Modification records

--------------------

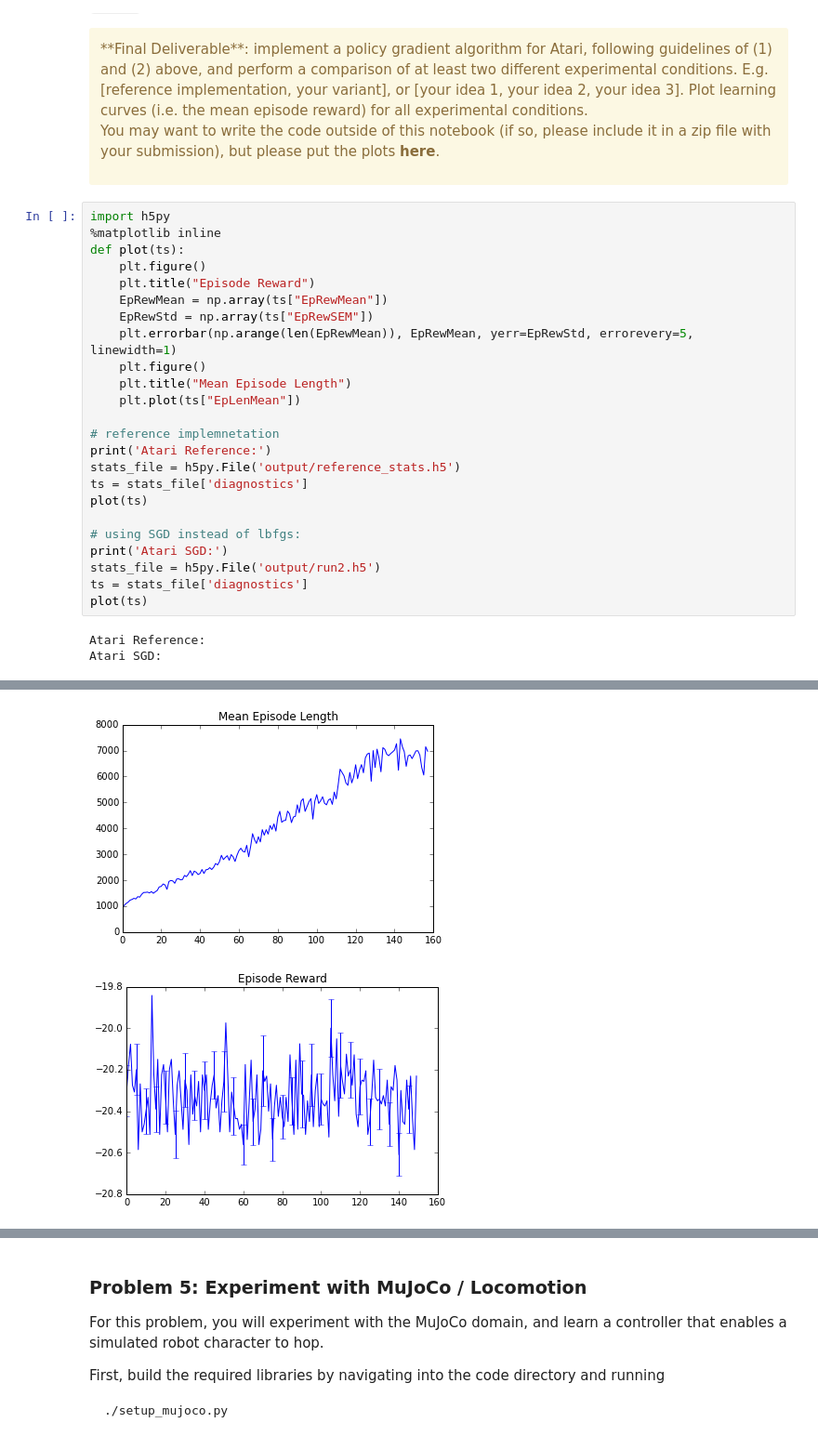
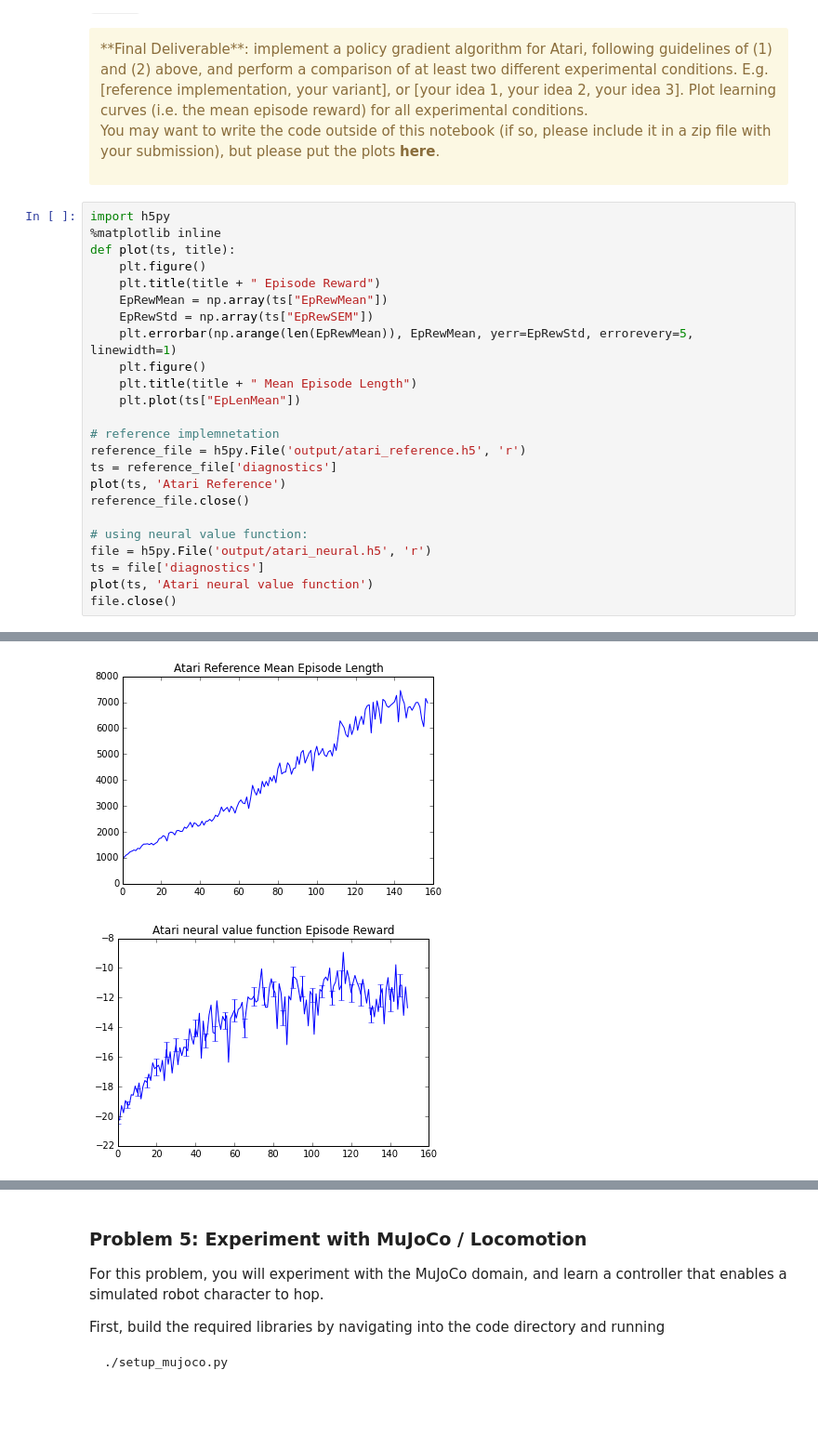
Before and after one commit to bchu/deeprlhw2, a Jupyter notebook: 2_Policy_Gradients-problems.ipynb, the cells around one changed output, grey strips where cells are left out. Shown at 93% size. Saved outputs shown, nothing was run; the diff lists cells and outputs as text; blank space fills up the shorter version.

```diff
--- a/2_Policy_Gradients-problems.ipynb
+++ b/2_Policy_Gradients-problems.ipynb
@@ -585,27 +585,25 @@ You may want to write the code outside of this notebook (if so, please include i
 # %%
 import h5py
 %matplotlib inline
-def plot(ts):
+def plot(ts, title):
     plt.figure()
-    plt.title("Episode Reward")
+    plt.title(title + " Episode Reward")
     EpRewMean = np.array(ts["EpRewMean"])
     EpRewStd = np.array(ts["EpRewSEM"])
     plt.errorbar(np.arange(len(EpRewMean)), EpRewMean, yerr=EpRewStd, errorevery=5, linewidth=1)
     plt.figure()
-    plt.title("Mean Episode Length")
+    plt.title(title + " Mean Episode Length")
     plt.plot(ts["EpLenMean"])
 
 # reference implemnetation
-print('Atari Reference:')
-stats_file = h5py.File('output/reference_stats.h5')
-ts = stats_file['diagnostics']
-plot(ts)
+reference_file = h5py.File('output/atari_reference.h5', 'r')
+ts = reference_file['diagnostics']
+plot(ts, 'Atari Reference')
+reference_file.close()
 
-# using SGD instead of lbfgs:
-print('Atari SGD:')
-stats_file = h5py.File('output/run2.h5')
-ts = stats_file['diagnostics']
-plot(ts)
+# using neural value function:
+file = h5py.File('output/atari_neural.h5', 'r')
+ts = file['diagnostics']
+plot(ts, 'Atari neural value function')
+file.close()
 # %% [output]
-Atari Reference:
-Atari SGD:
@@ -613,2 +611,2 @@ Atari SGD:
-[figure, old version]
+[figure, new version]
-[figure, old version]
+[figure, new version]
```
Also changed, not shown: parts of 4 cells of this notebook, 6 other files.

--------------------

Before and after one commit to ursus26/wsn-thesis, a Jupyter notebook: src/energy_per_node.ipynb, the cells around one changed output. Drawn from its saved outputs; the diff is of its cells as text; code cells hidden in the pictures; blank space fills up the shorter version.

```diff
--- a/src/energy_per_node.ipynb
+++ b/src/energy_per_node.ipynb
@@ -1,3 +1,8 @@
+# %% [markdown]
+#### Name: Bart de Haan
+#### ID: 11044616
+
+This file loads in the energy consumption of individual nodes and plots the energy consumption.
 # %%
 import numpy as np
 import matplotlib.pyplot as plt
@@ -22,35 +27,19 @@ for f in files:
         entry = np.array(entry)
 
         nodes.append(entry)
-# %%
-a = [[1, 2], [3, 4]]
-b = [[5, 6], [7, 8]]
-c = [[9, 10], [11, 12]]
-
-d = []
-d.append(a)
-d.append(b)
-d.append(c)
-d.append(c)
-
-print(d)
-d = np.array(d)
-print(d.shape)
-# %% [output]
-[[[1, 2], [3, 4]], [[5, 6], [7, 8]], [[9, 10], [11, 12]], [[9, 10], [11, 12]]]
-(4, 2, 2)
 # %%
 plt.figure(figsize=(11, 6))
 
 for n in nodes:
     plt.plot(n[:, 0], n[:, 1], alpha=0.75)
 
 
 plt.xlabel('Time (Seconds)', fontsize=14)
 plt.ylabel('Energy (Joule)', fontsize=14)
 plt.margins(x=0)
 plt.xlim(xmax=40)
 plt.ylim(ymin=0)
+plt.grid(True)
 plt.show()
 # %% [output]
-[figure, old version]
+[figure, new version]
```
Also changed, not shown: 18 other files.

--------------------

• PROBLEM DETAILS: Whenever a line in the records above contains the string "output", copy that line.

• ANSWER TO THE PROBLEM:
Before and after one commit to bchu/deeprlhw2, a Jupyter notebook: 2_Policy_Gradients-problems.ipynb, the cells around one changed output, grey strips where cells are left out. Shown at 93% size. Saved outputs shown, nothing was run; the diff lists cells and outputs as text; blank space fills up the shorter version.
-stats_file = h5py.File('output/reference_stats.h5')
+reference_file = h5py.File('output/atari_reference.h5', 'r')
-stats_file = h5py.File('output/run2.h5')
+file = h5py.File('output/atari_neural.h5', 'r')
 # %% [output]
Before and after one commit to ursus26/wsn-thesis, a Jupyter notebook: src/energy_per_node.ipynb, the cells around one changed output. Drawn from its saved outputs; the diff is of its cells as text; code cells hidden in the pictures; blank space fills up the shorter version.
-# %% [output]
 # %% [output]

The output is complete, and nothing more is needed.